Balfegor- Maybe it isn't quite that bad, but it is bad. I am so happy I didn't do that, and I could have.

Frankly, it may seem that the worse case is to be at a mid-tier firm and wind up with a big pile of debt and no mega-firm prospects, but it would be equally as bad to go big-time, spend the money, get the big job, and then realize after about two years at the Megafirm that you hate it but can't afford not to do it because of the school debt and the lifestyle to which you've grown accustomed. You're just as stuck, and maybe moreso. No Disney for the kids, because you are time and money bankrupt. It doesn't happen that way for everyone, and a lot of people love it. But the point is that you need to really understand what you are getting into, and know what you want to get out of it.

Ann Althouse said...

Cato: "Is this bias self-reinforcing, then, as the private schools are rated higher, do they in turn glean an ever larger share of the best students, increasing their gap over the public institutions?"

Clearly, there is a spiral that can be upward or downward. The school needs the rank so that the students deciding based on the rank will pick us. Then, their coming to the school produces the statistics for the next year. If you lose rank, you will get different students the following year, and they will bring different statistics to feed into next year's rankings. That's why schools know they must guard their rank and try to move up. A fall one year forbodes a fall in the next year -- and the next! We are all locked into the game, really.

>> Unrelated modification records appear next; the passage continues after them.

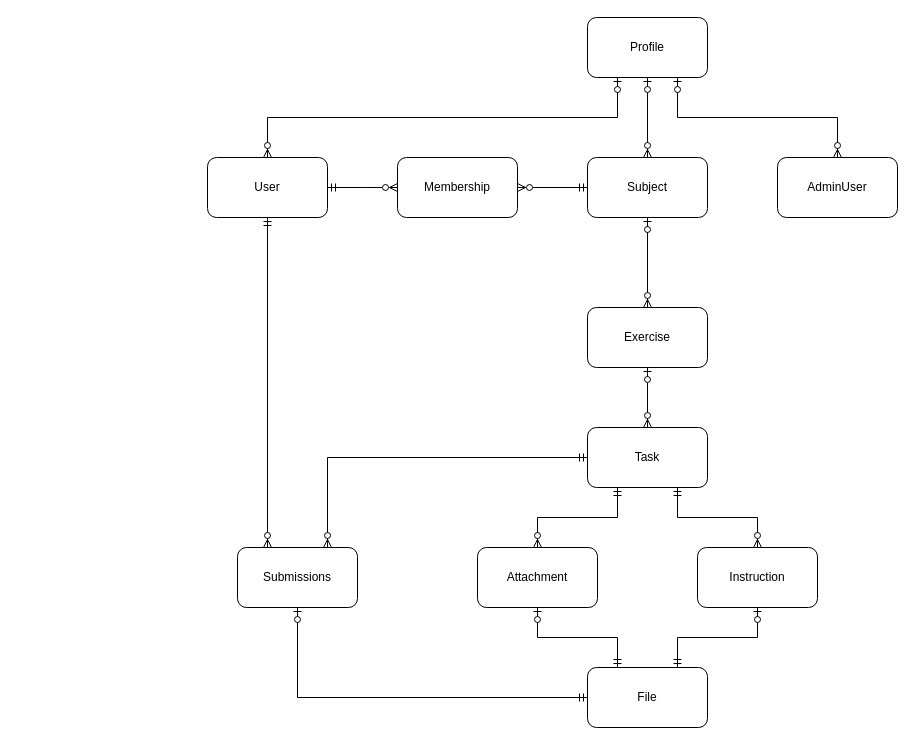
The draw.io diagram doc/DataModel.drawio in ooemperor/CodeGrader, before the edit. Source tidied: cells renumbered, new cells numbered last; positions are measured from the earlier drawing's top-left corner, leaving out a move shared by most shapes. Both pictures are drawn from the tidied source at 100%, with x=0, y=0 at pixel (207, 17).
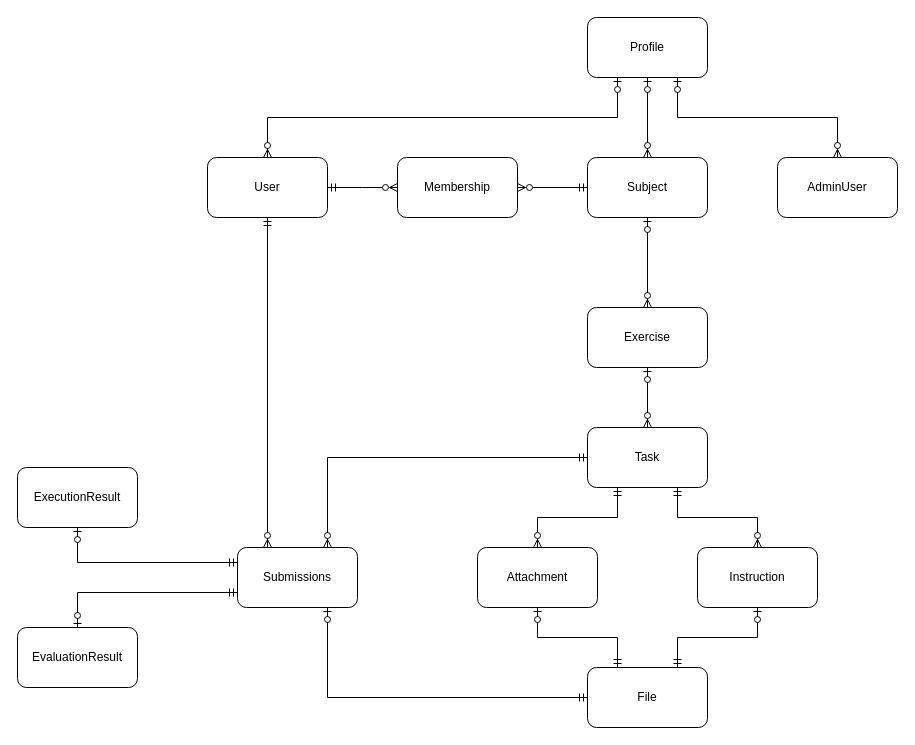
After the change.

Commit message (it also covers changes not shown here):
adding new sequence diagram for api call in doc folder, adding new DB classes for execution and evaluation, adding more functionality to evaluation service and execution service

The change refers to these unchanged cells:
```xml
<mxCell id="18" value="File" style="rounded=1;whiteSpace=wrap;html=1;" parent="1" vertex="1">
  <mxGeometry x="380" y="650" width="120" height="60" as="geometry" />
</mxCell>
<mxCell id="23" value="Submissions" style="rounded=1;whiteSpace=wrap;html=1;" parent="1" vertex="1">
  <mxGeometry x="30" y="530" width="120" height="60" as="geometry" />
</mxCell>
```

Change to the diagram source:
```diff
@@
-    <mxCell id="26" style="edgeStyle=orthogonalEdgeStyle;fontSize=12;html=1;endArrow=ERzeroToOne;startArrow=ERmandOne;rounded=0;entryX=0.5;entryY=1;entryDx=0;entryDy=0;exitX=0;exitY=0.5;exitDx=0;exitDy=0;" parent="1" edge="1" source="18" target="23">
+    <mxCell id="26" style="edgeStyle=orthogonalEdgeStyle;fontSize=12;html=1;endArrow=ERzeroToOne;startArrow=ERmandOne;rounded=0;entryX=0.75;entryY=1;entryDx=0;entryDy=0;exitX=0;exitY=0.5;exitDx=0;exitDy=0;" parent="1" edge="1" source="18" target="23">
       <mxGeometry relative="1" as="geometry" />
     </mxCell>
+    <mxCell id="27" value="ExecutionResult" style="rounded=1;whiteSpace=wrap;html=1;" parent="1" vertex="1">
+      <mxGeometry x="-190" y="450" width="120" height="60" as="geometry" />
+    </mxCell>
+    <mxCell id="28" value="EvaluationResult" style="rounded=1;whiteSpace=wrap;html=1;" parent="1" vertex="1">
+      <mxGeometry x="-190" y="610" width="120" height="60" as="geometry" />
+    </mxCell>
+    <mxCell id="29" style="edgeStyle=orthogonalEdgeStyle;fontSize=12;html=1;endArrow=ERzeroToOne;startArrow=ERmandOne;rounded=0;entryX=0.5;entryY=1;entryDx=0;entryDy=0;exitX=0;exitY=0.25;exitDx=0;exitDy=0;" parent="1" edge="1" source="23" target="27">
+      <mxGeometry relative="1" as="geometry" />
+    </mxCell>
+    <mxCell id="30" style="edgeStyle=orthogonalEdgeStyle;fontSize=12;html=1;endArrow=ERzeroToOne;startArrow=ERmandOne;rounded=0;entryX=0.5;entryY=0;entryDx=0;entryDy=0;exitX=0;exitY=0.75;exitDx=0;exitDy=0;" parent="1" edge="1" source="23" target="28">
+      <mxGeometry relative="1" as="geometry" />
+    </mxCell>
```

But public schools play the game too. Some of the public schools are among the highest ranked ones: Michigan and Virginia are in the top 10. There are many public schools in the "top tier" (top 100).

Jim H said...

Sloanasaurus said:

I don't like the lists because they raise the cost of higher ed.

A butterfly flapping its wings in Indonesia raises the cost of higher education.

John(classic) said...

My studies have shown that a butterfly not flapping his wings in Indonesia raises the cost of higher education. In fact, no matter what the butterfly does, and no matter how hard he does it, he raises the cost of higher education.

The only answer will be the legalization of DDT.

Todd said...

Having graduated from a bottom-tier school, I think the only way we'd care is if we moved from the bottom-tier to the next to the bottom-tier. Then our celebration would shake the stars.

My advice to someone going to a lower-tier school is find the least expensive place you can live with. I don't care what your salary is, the nut on over $100K in loans is a hard one to crack.